Berlin has scored a victory over London in the battle to be the main hub for Europe’s start-up companies after Seedcamp split its flagship event of Europe’s largest support programme for fledgling tech businesses between the two cities.
The incubator programme, which began life with a week-long event at London’s Imperial College in September 2007, will now hold four such gatherings in the UK and German capitals. Read more
After the excitement of Facebook’s $104bn IPO and the subsequent fall in its shares, something more modest is coming onto London’s alternative investment market.
Incadea, an Austrian company that provides software for BMW and other car dealerships, will raise around £17m on Friday, in a stock market float expected to value the company at £47m.

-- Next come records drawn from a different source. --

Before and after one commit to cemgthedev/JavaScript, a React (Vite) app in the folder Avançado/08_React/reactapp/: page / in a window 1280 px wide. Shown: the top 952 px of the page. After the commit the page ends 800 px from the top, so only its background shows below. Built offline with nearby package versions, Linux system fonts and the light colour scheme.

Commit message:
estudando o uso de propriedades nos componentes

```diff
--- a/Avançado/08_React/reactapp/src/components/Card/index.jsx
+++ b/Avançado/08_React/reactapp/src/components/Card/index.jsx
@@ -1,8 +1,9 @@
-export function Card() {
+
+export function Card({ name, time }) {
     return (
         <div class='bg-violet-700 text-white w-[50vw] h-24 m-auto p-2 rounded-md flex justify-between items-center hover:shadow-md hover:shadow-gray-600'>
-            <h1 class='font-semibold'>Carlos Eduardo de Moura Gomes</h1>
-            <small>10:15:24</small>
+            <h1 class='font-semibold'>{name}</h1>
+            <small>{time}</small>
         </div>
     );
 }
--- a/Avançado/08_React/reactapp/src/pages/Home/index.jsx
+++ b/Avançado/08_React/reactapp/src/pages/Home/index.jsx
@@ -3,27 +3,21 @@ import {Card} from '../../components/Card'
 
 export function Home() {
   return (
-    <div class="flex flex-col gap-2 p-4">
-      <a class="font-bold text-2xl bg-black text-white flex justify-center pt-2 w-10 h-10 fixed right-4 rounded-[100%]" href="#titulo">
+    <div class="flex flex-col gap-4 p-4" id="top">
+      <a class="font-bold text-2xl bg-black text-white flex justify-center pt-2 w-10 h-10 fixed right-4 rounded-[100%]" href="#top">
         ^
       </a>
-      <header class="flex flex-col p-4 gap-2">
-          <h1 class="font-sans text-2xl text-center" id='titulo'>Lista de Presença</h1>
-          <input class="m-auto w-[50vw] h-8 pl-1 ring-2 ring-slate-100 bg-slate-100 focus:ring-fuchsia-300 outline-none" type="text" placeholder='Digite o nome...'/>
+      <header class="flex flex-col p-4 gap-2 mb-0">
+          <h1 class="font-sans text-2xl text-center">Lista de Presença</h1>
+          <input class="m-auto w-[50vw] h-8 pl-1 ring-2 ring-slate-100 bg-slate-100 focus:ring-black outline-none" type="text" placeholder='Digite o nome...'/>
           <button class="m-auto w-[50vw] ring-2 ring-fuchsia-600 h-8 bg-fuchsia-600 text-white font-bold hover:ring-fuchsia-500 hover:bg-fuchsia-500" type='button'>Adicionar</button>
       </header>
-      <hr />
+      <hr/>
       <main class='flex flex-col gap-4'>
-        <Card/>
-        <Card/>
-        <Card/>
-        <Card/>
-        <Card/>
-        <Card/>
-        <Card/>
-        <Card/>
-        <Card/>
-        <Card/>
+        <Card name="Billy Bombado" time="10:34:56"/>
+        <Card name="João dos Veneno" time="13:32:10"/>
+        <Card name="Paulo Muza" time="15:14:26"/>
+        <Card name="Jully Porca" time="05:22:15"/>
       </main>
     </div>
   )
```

It’s a lot smaller than Facebook, but it is a rare technology listing in London, where the tech IPO market has been considered closed for a long time. Read more
London’s Tech City project got a big boost on Thursday when Google officially opened Campus, its first hub offering start-up technology companies desk space and mentoring.
Opened to great fanfare by George Osborne, chancellor, the seven-storey building will house 100 start-up companies and organisations such as Seedcamp, the technology incubator, and TechHub, the original provider of co-working space in the Shoreditch area. Read more
Time Out, the entertainment reviews and listings group, has acquired Keynoir, a London daily-deals service, for a sum well below its inspiration Groupon’s multi-billion-dollar valuation. Read more
David Cameron, the British prime minister, returned to Shoreditch in East London on Thursday to mark the first anniversary of his Tech City initiative. Read more
One of the biggest challenges facing any tech start-up, particularly in the UK, is recruiting skilled developers.
Rather than sit around waiting for the government’s East London Tech City initiative to bear more fruit than ministerial meet-and-greets, the residents of Shoreditch’s “Silicon Roundabout” are taking matters into their own hands. And yes, it involves a hilariously bad play on words. Read more
This summer has seen some interesting blog posts from the venture capital community on the “rise of the super angels” – seasoned entrepreneurs who’ve cashed out and are reinvesting in the next generation.
Seedcamp, the European investor and events programme, is a big part of that story. Next week will see the fourth Seedcamp week in London, with 23 young companies jostling for up to €50,000 in investment and expert mentoring in what’s been dubbed the “X Factor for startups”.
But the increasingly active angel community means that Seedcamp has found itself facing competition too. Read more
Who needs another shiny rectangle in their lives?
Plenty of people, if the queues outside Apple stores worldwide was anything to go by.
I was at Apple‘s London flagship shop on Regent Street this morning to ask people why they’d waited for hours to splash upwards of £429 on an iPad: Read more
The London technology community was dealt a blow on Tuesday when it emerged that Atlas Venture was planning to move its European operations to Boston. All new European investments will be co-ordinated from there, and Fred Destin, the London-based partner who has backed companies like Seatwave and Dailymotion, will be moving across the Atlantic this summer.
Other London-based partners, Christopher Spray, Graham O’Keefe and Regina Hodits will remain in London but only to service existing investments. They will not be involved in bringing new companies in to the portfolio. Which means that, as exits eventually arrive for the likes of Seatwave, these portfolio managers will have less of a role, and Atlas is likely to be slimming down further. Read more
Move over Silicon Valley. New York’s Silicon Alley is a Web 1.0 relic. And Cambridge’s Silicon Fen is just SO pre-crunch. Now Silicon Roundabout is staking its claim as the new tech start-up hub of the moment. Read more